Problem to work on: Using the word "material" as the filter, copy each matching line from the records.

Web page revision data:
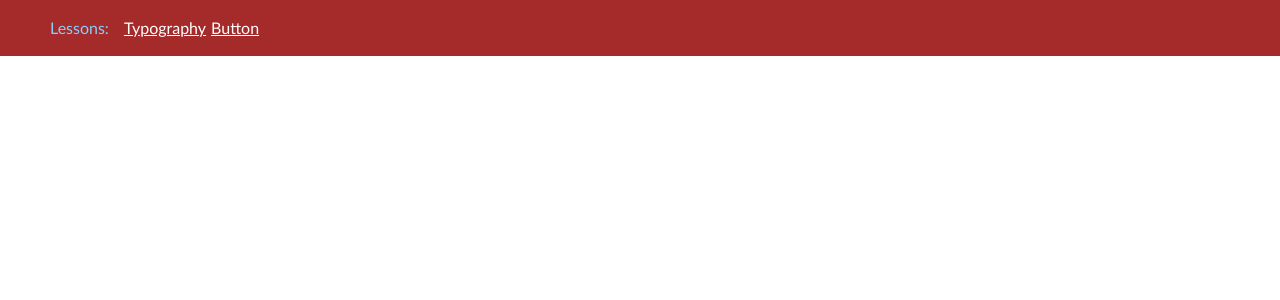
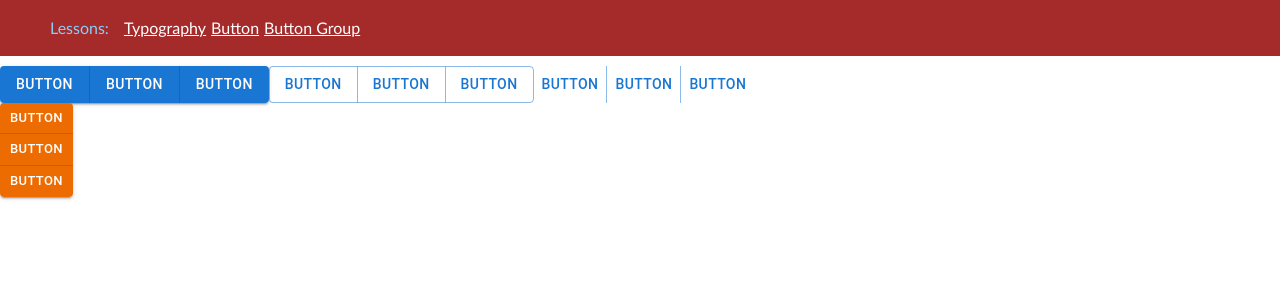
Before and after one commit to Halil-KAPLAN/material-example_react, a React (Vite) app: page /buttonGroup in a window 1280 px wide. Shown: the top 300 px of the page. Built offline with nearby package versions, Linux system fonts and the light colour scheme.

Commit message:
Added ButtonGroup

```diff
--- a/src/App.css
+++ b/src/App.css
@@ -12,6 +12,7 @@
   display: flex;
   flex-direction: row;
   border-bottom: white 300px;
+  margin-bottom: 10px;
 }
 
 .navbar .main {
--- a/src/App.tsx
+++ b/src/App.tsx
@@ -2,7 +2,11 @@ import "./App.css";
 import { BrowserRouter, Route, Routes } from "react-router-dom";
 import Home from "./components/Home";
 import Navbar from "./components/Navbar";
-import { LessonButton, LessonTypography } from "./components/Lessons";
+import {
+  LessonButton,
+  LessonButtonGroup,
+  LessonTypography,
+} from "./components/Lessons";
 
 function App() {
   return (
@@ -12,6 +16,7 @@ function App() {
         <Route path="/" element={<Home />}></Route>
         <Route path="/typography" element={<LessonTypography />}></Route>
         <Route path="/button" element={<LessonButton />}></Route>
+        <Route path="/buttonGroup" element={<LessonButtonGroup />}></Route>
       </Routes>
     </BrowserRouter>
   );
--- /dev/null
+++ b/src/components/Lessons/LessonButtonGroup.tsx
@@ -0,0 +1,42 @@
+import { Button, Stack, ButtonGroup } from "@mui/material";
+
+const LessonButtonGroup = () => {
+  return (
+    <>
+      <Stack direction="row">
+        <ButtonGroup variant="contained">
+          <Button>Button</Button>
+          <Button>Button</Button>
+          <Button>Button</Button>
+        </ButtonGroup>
+
+        <ButtonGroup variant="outlined">
+          <Button>Button</Button>
+          <Button>Button</Button>
+          <Button>Button</Button>
+        </ButtonGroup>
+
+        <ButtonGroup variant="text">
+          <Button>Button</Button>
+          <Button>Button</Button>
+          <Button>Button</Button>
+        </ButtonGroup>
+      </Stack>
+
+      <Stack direction="row">
+        <ButtonGroup
+          variant="contained"
+          orientation="vertical"
+          size="small"
+          color="warning"
+        >
+          <Button>Button</Button>
+          <Button>Button</Button>
+          <Button>Button</Button>
+        </ButtonGroup>
+      </Stack>
+    </>
+  );
+};
+
+export default LessonButtonGroup;
--- a/src/components/Lessons/index.ts
+++ b/src/components/Lessons/index.ts
@@ -1,4 +1,5 @@
 import LessonTypography from "./LessonTypography";
 import LessonButton from "./LessonButton";
+import LessonButtonGroup from "./LessonButtonGroup";
 
-export { LessonTypography, LessonButton };
+export { LessonTypography, LessonButton, LessonButtonGroup };
--- a/src/components/Navbar.tsx
+++ b/src/components/Navbar.tsx
@@ -10,6 +10,7 @@ const Navbar = () => {
         <div className="mainLink">
           <Link to="/typography">Typography</Link>
           <Link to="/button">Button</Link>
+          <Link to="/buttonGroup">Button Group</Link>
         </div>
       </div>
     </div>
```
Also changed, not shown: 1 other file (tests, documents, lock files or other folders).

Exercise result:
Before and after one commit to Halil-KAPLAN/material-example_react, a React (Vite) app: page /buttonGroup in a window 1280 px wide. Shown: the top 300 px of the page. Built offline with nearby package versions, Linux system fonts and the light colour scheme.
+import { Button, Stack, ButtonGroup } from "@mui/material";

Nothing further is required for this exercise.